In 1895, the Board of Trinity College Dublin identified this as one of a number of dangers associated with admitting female students to the College.
Less than 10 years later and in the same month as the death of Provost George Salmon, who had famously proclaimed “over my dead body” will women enter the college, the first three female students were admitted to Trinity in January 1904.
Trinity was the first of the historic universities of Ireland and Britain to admit women.
This statement from the Board expounding on the risks of female students is one of the fascinating items featured in a new exhibition charting the story of women graduates of Trinity and their hard-fought victories to be acknowledged as equal citizens, students, academics and graduates.
The exhibition marks the centenary of the foundation of Trinity Women Graduates, in 1922.
Entitled ‘If a female had once passed the gate … ’: Trinity Women Graduates Centenary Exhibition 1922-2022, the exhibition is on display in the Long Room as part of the Book of Kells exhibition. It is also available as an online exhibition on the Trinity Library website and on Google Cultural Institute.
Developed in partnership with the Library of Trinity College Dublin, the exhibition features highlights of the Trinity Women Graduates archive.
Photographs, letters, administrative records and collected reminiscences trace the long campaign for admission, the achievements of early women graduates and the struggle for equality by female students and staff.
It forms part of the wider Trinity Women Graduates Archive Project which involves the cataloguing, conservation, and partial digitisation of the Trinity Women Graduates archive as part of the Virtual Trinity Library project.
Highlights of the exhibition:

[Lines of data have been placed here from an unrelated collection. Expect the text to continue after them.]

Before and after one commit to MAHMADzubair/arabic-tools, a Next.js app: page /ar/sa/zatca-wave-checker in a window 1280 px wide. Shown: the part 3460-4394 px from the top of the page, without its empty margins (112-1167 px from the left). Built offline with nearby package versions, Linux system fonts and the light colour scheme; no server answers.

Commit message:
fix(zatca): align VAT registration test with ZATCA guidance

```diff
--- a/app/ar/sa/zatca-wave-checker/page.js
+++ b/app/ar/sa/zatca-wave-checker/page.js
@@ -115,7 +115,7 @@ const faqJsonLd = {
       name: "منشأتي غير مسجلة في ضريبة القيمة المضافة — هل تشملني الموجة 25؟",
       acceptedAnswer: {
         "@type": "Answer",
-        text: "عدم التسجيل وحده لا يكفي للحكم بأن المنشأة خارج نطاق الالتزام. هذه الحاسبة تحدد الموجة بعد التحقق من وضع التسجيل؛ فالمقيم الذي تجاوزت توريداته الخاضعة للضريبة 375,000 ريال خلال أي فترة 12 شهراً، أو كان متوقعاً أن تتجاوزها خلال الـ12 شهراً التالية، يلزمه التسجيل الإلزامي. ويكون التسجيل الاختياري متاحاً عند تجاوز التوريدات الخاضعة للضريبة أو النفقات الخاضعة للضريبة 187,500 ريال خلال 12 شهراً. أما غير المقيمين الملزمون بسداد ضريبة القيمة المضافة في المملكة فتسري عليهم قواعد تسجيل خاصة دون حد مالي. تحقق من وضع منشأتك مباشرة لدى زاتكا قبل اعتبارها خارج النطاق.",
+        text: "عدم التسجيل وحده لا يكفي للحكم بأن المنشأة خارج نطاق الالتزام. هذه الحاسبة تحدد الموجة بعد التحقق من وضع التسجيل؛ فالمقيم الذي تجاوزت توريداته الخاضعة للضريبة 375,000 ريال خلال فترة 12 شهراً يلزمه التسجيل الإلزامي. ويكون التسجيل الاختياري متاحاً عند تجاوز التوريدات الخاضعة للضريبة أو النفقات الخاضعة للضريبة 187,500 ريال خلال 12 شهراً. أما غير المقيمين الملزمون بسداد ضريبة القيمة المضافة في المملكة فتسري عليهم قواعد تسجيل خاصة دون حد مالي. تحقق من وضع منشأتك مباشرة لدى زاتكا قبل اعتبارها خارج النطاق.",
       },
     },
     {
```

|A statement from the Board of Trinity College Dublin in 1895 on the feasibility and risks associated with admitting women to Trinity. It argued that “if a female had once passed the gate it would be practically impossible to watch what buildings or chambers she had entered” and noted that “parents who place their sons in residence in Trinity College do so in the persuasion that their morals will be subject to some supervision”.

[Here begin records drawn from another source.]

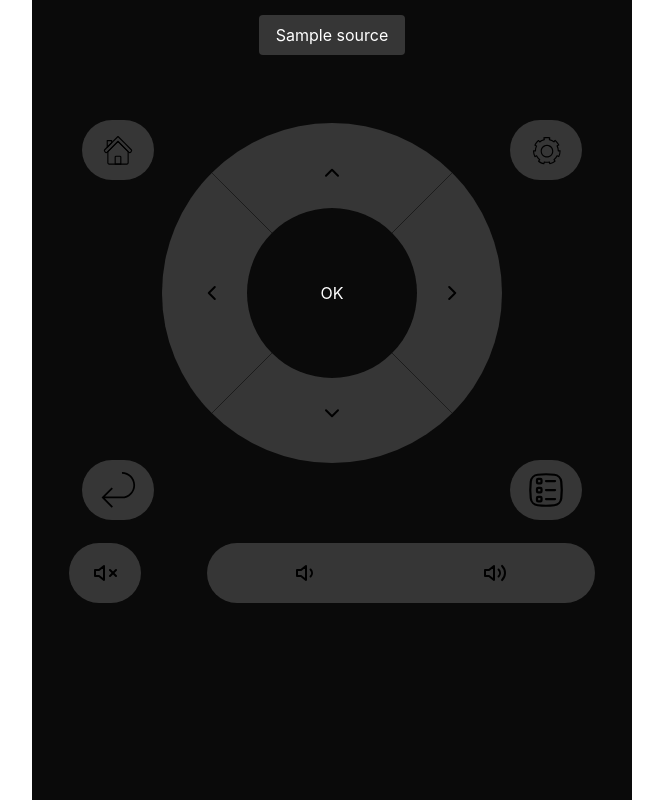
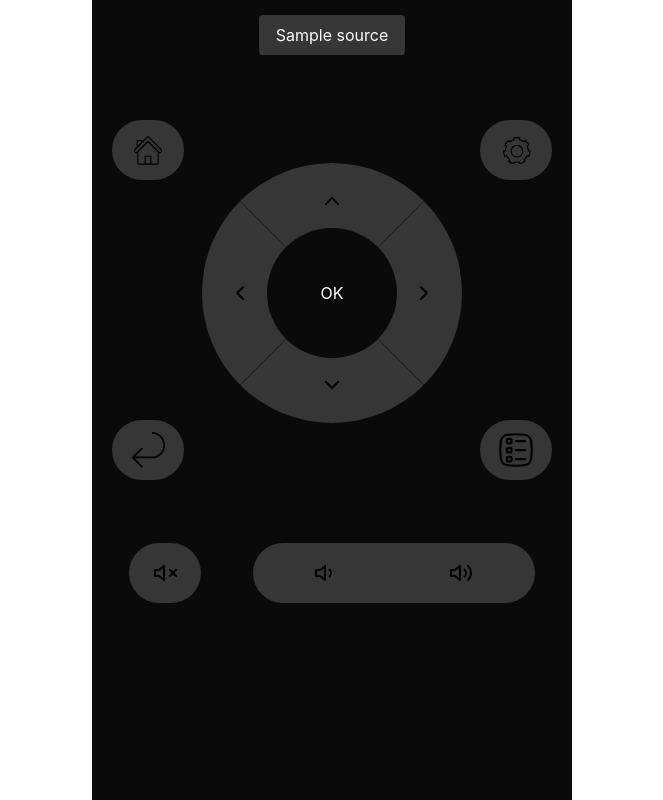
Before and after one commit to brockroadhouse/lgtv-remote, a Python web app: template templates/index.html in a window 1280 px wide. Shown: the whole page, without its empty margins (308-971 px from the left). Run offline with Jinja, Linux system fonts and the light colour scheme; the template is opened without the code that fills it: most values are stand-ins (such as "Sample title", 1, 10 or a date in 2020).

Commit message:
only hdmi inputs and buttons work

```diff
--- a/static/css/custom.css
+++ b/static/css/custom.css
@@ -7,7 +7,7 @@ body {
 
   .container {
     min-height: 100vh;
-    max-width: 600px !important;
+    max-width: 480px !important;
     background-color: #0a0a0a;
     /* flex-grow: 0; */
     /* border-radius: 20px; */
@@ -72,8 +72,8 @@ body {
   Center Circle
   ***/
   .main-circle {
-    width: 340px;
-    height: 340px;
+    width: 260px;
+    height: 260px;
     position: relative;
     rotate: 45deg;
 
@@ -123,26 +123,26 @@ body {
 
     .home {
       position: absolute;
-      left: 50px;
+      left: 20px;
       top: 120px;
     }
 
     .back {
       position: absolute;
-      left: 50px;
-      top: 460px;
+      left: 20px;
+      top: 420px;
     }
 
     .settings {
       position: absolute;
-      right: 50px;
+      right: 20px;
       top: 120px;
     }
 
     .guide {
       position: absolute;
-      right: 50px;
-      top: 460px;
+      right: 20px;
+      top: 420px;
     }
 
   /*
--- a/templates/index.html
+++ b/templates/index.html
@@ -16,11 +16,11 @@
 		<div class="container">
 			<div class="main is-flex is-flex-direction-column">
 				<div class="is-flex is-justify-content-space-around">
-					{%for i, source in sources%}
-					<div class="x">
-						<a class="button is-dark" href="/hdmi/{{i}}">{{source}}</a>
+					<div class="buttons">
+						{%for i, source in sources%}
+							<a class="button is-dark" href="/hdmi/{{i}}">{{source}}</a>
+						{%endfor%}
 					</div>
-					{%endfor%}
 				</div>
 				<div class="is-flex is-flex-grow-1 is-justify-content-center is-align-items-center">
 					<div class="home">
@@ -52,7 +52,7 @@
 						</a>
 					</div>
 					<div class="main-circle p-2">
-						<a class="button is-dark quarter q-left" href="/button/up">
+						<a class="button is-dark quarter q-left" href="/button/left">
 							<span class="icon is-large">
 								<img src="{{ url_for('static', filename='icons/chevron-left.svg') }}" />
 							</span>
@@ -62,17 +62,17 @@
 								<img src="{{ url_for('static', filename='icons/chevron-up.svg') }}" />
 							</span>
 						</a>
-						<a class="button is-dark quarter q-right" href="/button/up">
+						<a class="button is-dark quarter q-right" href="/button/right">
 							<span class="icon is-large">
 								<img src="{{ url_for('static', filename='icons/chevron-right.svg') }}" />
 							</span>
 						</a>
-						<a class="button is-dark quarter q-down" href="/button/up">
+						<a class="button is-dark quarter q-down" href="/button/down">
 							<span class="icon is-large">
 								<img src="{{ url_for('static', filename='icons/chevron-down.svg') }}" />
 							</span>
 						</a>
-						<a class="button is-black circle-center">
+						<a class="button is-black circle-center" href="/button/ok">
 							OK
 						</a>
 						<!-- < -->
@@ -95,7 +95,7 @@
 							</a>
 						</p>
 					</div>
-					<div class="column volume-buttons">
+					<div class="column volume-buttons ml-4">
 						<div class="tabs is-toggle is-toggle-rounded is-fullwidth">
 							<ul>
 								<li class="no-outline">
```
Also changed, not shown: app.py (+50 -21 lines), requirements.txt (+2 -16 lines), README.md, 1 other file.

|A petition signed by 10,560 “Irish Women of the educated classes” in favour of the admission of women to Trinity College Dublin, 1892. Notable signatories include Lady Jane Francesca Wilde and Constance Wilde.
|Official ‘Regulations for Women’, 1908. Once admitted, female students were subject to strict regulations, which emphasised the separation of the male and female student populations in everything except lectures and exams. The regulations stipulated that women must wear their formal university attire in the college squares and parks unless accompanied by a chaperone. In the 1960 women were still refused campus accommodation and had to leave Trinity by 6pm.

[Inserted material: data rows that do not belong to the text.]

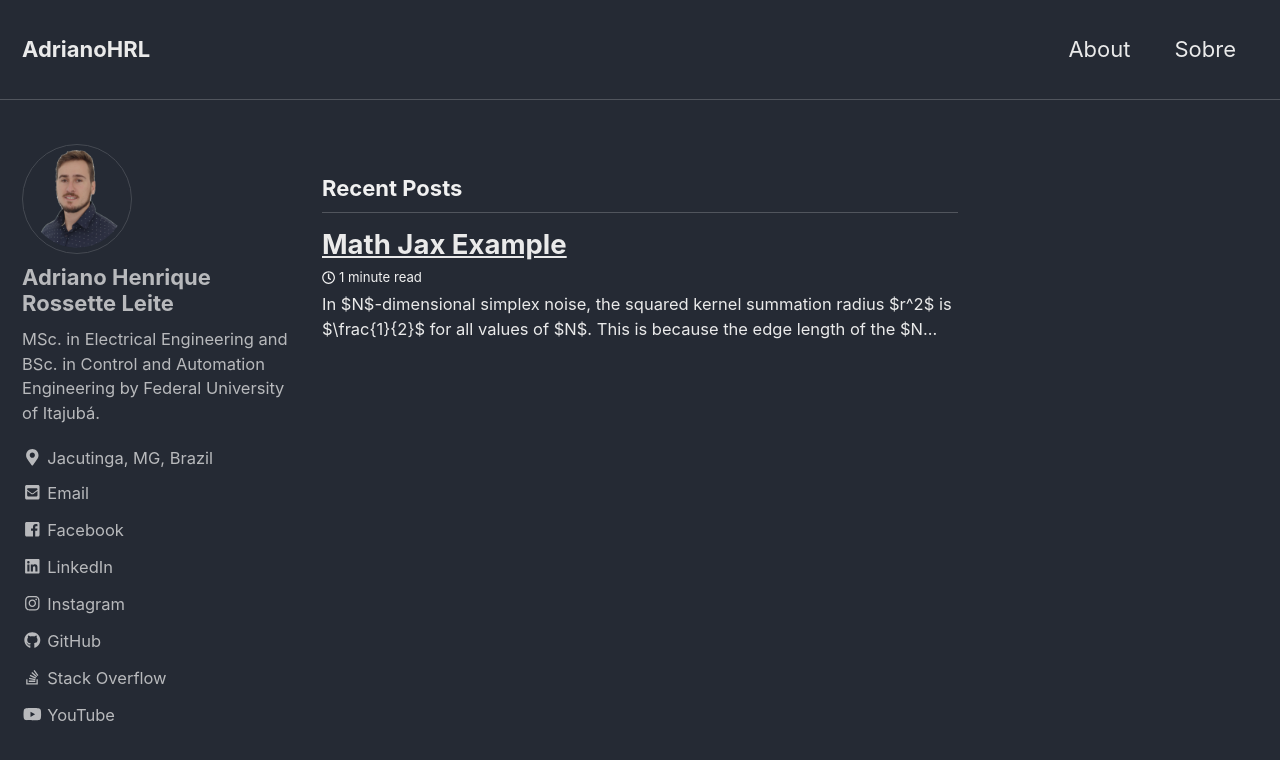
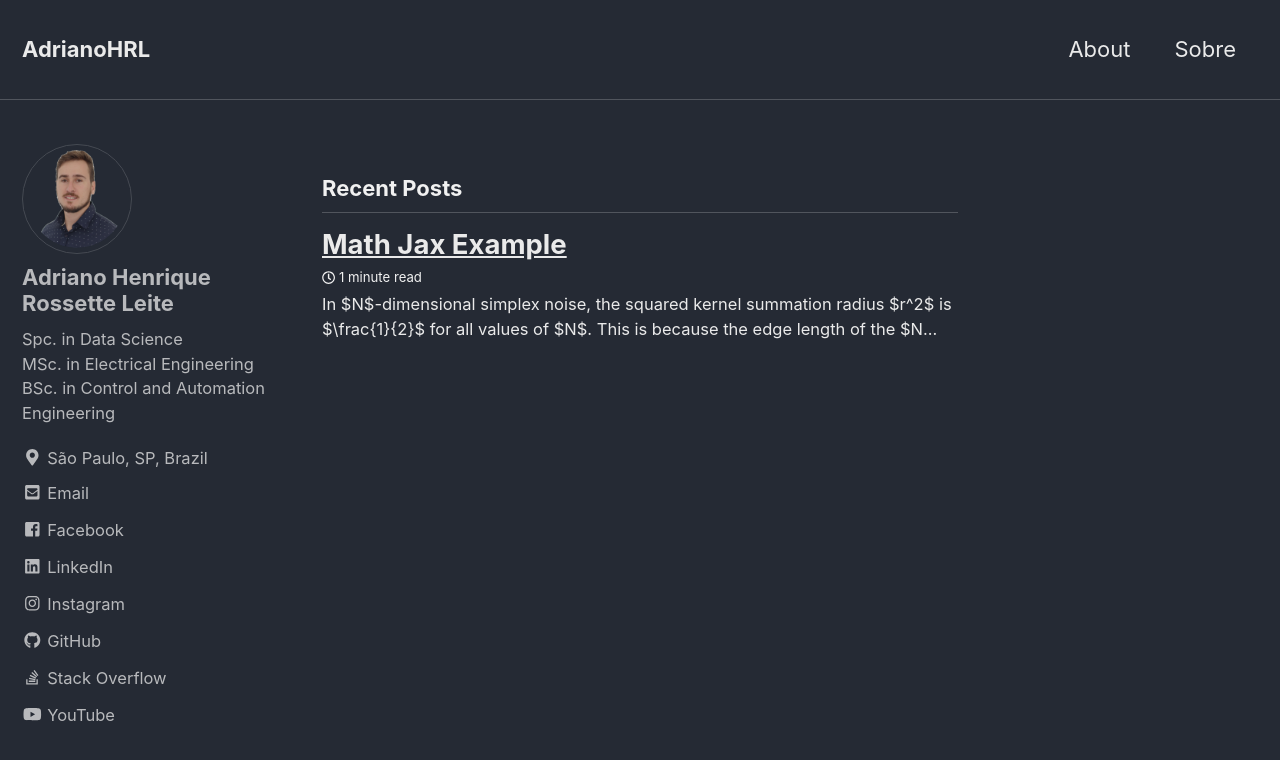
Before and after one commit to adrianohrl/adrianohrl.github.io, a Jekyll site: the page built from index.html, in a window 1280 px wide and 900 px high. Shown: the top 760 px of the window. Built offline with Jekyll 4.4.1, drawn with Linux system fonts in a browser that asks for light colours; nearby versions of some CDN libraries; the list of posts is cut into pages by our own code.

```diff
--- a/_config.yml
+++ b/_config.yml
@@ -99,8 +99,8 @@ analytics:
 author:
   name             : "Adriano Henrique Rossette Leite"
   avatar           : "/assets/logos/adrianohrl/512x512.png" # path of avatar image, e.g. "/assets/images/bio-photo.jpg"
-  bio              : "MSc. in Electrical Engineering and BSc. in Control and Automation Engineering by Federal University of Itajubá."
-  location         : "Jacutinga, MG, Brazil"
+  bio              : "Spc. in Data Science</br>MSc. in Electrical Engineering</br>BSc. in Control and Automation Engineering"
+  location         : "São Paulo, SP, Brazil"
   email            : "contact@adrianohrl.tech"
   uri              :
   home             : "http://adrianohrl.tech/" # null (default), "absolute or relative url to link to author home"
```
Also changed, not shown: _pages/csf.md (added, +19 -0 lines).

|Photograph of the July 1906 graduation of the ‘Steamboat Ladies’ – students from Oxford and Cambridge universities, which at that time refused to confer degrees on women, who travelled to Dublin for conferring. Between 1904 and 1907 hundreds of women from Oxbridge women’s colleges travelled to Dublin on steamboats to receive their degrees.
|Flyer for DUWGA Jubilee Dinner, 1954, which was the first time women could host in the College Dining Hall. It was only in 1965 that women were allowed to dine at Commons in the Dining Hall, and in 1968 when women were finally admitted as members of the student debating society, the College Historical Society (the Hist).
|Calligraphic memorial of the first women to be elected as Fellows of the College, June 1968.
“The main aim of Trinity Women Graduates was to afford members an opportunity to stay connected with the university and each other. These records and reminiscences give a deeper insight into the lived experiences of these women and ensures that the voices and experiences of these women form part of the historical record of both Irish society in the twentieth century and Trinity College Dublin.”Ciara Daly, Project Archivist, Library of Trinity College Dublin, and curator of the exhibition
“Following a long campaign, the first three women were admitted to Trinity in January 1904. A further 47 were admitted the following September,” Grace O’Malley, Chair of Trinity Women Graduates Centenary Committee commented.
“Once admitted female students were subject to strict regulations because their presence was judged to be a danger to the men.
“These rules and regulations did not deter women and by 1922 there were sufficient women in Trinity to warrant the foundation of an alumni society. A century later, 60% of the student body is female and the university is led by a woman.”